beta theta chapter history

1800s 1900s 1910s 1920s 1930s 1940s 1950s 1960s 1970s 1980s - present

The Thirties

The traditions of excellence and diversity continued on from the twenties into the thirties. Of course, the depression altered lifestyles somewhat, but an attitude of optimism seemed to prevail despite the financial hard times. Colgate itself was in a period of relative stability after the rapid growth of the late teens and twenties. The psychology department won acclaim with Prof. Estabrook's experiments and the physical sciences continued to gain followers among student ranks. Many will recall the days of Prof. "Precisely" Smith and the careful attention to errant English on campus.

The social scene at the Beta house was of prime importance and it seems the activities and parties there disappointed no one. In the days of "Mother Olny," many brothers felt that cuisine needed some liquid supplement. With 50-55 fellows under the old Beta roof, it was sometimes difficult, if not impossible to get any word done and perhaps this accounts for the readjusted house priorities in favor of less brain-busting and more off campus adventures.

Much social activity revolved around Colgate's greatest gridiron successes as the legendary Andy Kerr led his teams to unparalleled success against nationally ranked foes. Many Betas were members of these fine teams including John Ors '32, Colgate's last All-American.

The Syracuse game rally was a spectacle that would set the hearts of the frosh afire with delight and amazement.
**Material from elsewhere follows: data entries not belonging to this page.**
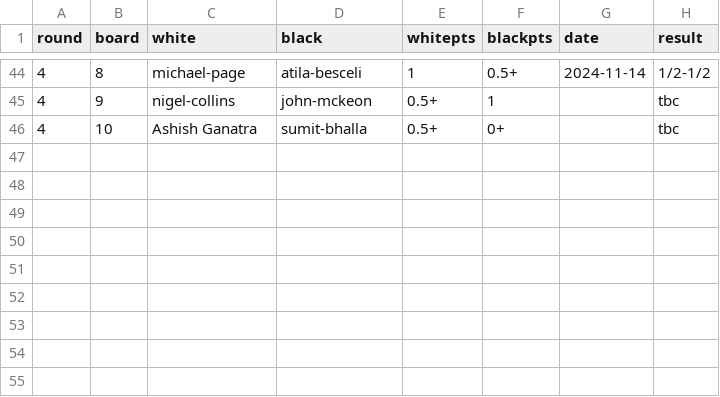
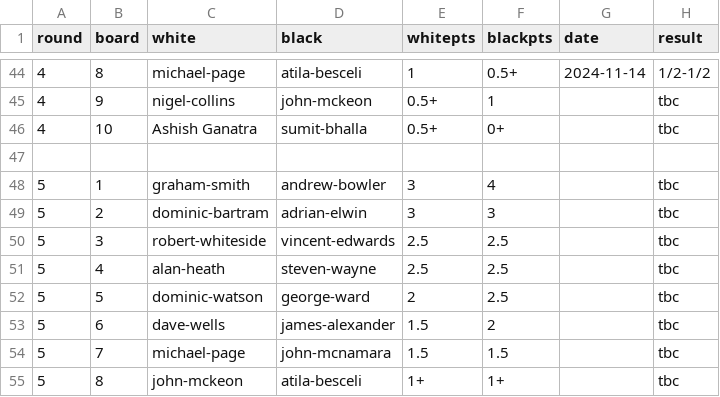
Before and after one commit to MiltonKeynesChessClub/clubwebsite, a CSV file: _data/results/internal/2024/openswiss/pairings.csv, drawn as a sheet; only a part is shown, gaps mark what is left out.

Commit message:
Open swiss round 5 + enhancement to club champs display

```diff
--- a/_data/results/internal/2024/openswiss/pairings.csv
+++ b/_data/results/internal/2024/openswiss/pairings.csv
@@ -46 +46,10 @@ round,board,white,black,whitepts,blackpts,date,result
 4,10,Ashish Ganatra,sumit-bhalla,0.5+,0+,,tbc
+,,,,,,,
+5,1,graham-smith,andrew-bowler,3,4,,tbc
+5,2,dominic-bartram,adrian-elwin,3,3,,tbc
+5,3,robert-whiteside,vincent-edwards,2.5,2.5,,tbc
+5,4,alan-heath,steven-wayne,2.5,2.5,,tbc
+5,5,dominic-watson,george-ward,2,2.5,,tbc
+5,6,dave-wells,james-alexander,1.5,2,,tbc
+5,7,michael-page,john-mcnamara,1.5,1.5,,tbc
+5,8,john-mckeon,atila-besceli,1+,1+,,tbc
```
Also changed, not shown: 7 other files.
And, all of the Beta house would go en masse to see the game played at Archbold Stadium.

Besides following the brothers on such trips, the pledges found numerous things to do. The chapter elders deemed it necessary for them to spend a winter's night in several small forays encircling Lake Moraine. Strict rules were enforced in this most enlightening task and pledges learned the importance of not getting lost. Being a pledge involved more than delight on the out-of-doors. There were also Beta history tests on Sunday morning. Some of the tasks, floor waxing, oven cleaning, and the like, provided important skills for later life.

The house underlined the singing tradition of Beta Theta Pi in 1933 with the establishment of the Beta song contest. Each year, the other fraternities would put up their best voices and the Betas would award their cup to the best quartet. After the award, the Betas, far and away the superior songsters, would prove it to their audience with numerous Beta melodies.

The generous nature of the Betas established an annual Christmas party for the children of Hamilton. This wonderful gesture represented the spirit of the fraternity. The brothers realized they were much better off than many in the lean years of the depression and took time and effort to share their good fortune with kids who had little to look forward to at Christmas. Later, this effort was furthered by cooperation from other fraternity houses that recognized the value of the Beta gesture.

Prohibition ended in 1934, however the house was at its "wettest" in 1936 was flooded due to poor timing on the part of the Hamilton water works. It seems the water was turned off at the mains to repair a leak. While turned off, the upstairs beta spigots were turned on in anticipation of the return of water. Hours passed and the brothers forgot about the open spigots until water was noticed running down the stairs in the small hours of the morning.

The thirties were, all in all, a happy, trouble free time at the Beta house, despite the problems of the world beyond Hamilton. Many athletes and campus leaders called Beta their home during this period preceding the turmoil which would change the world, Colgate, and the Beta Theta chapter in many ways.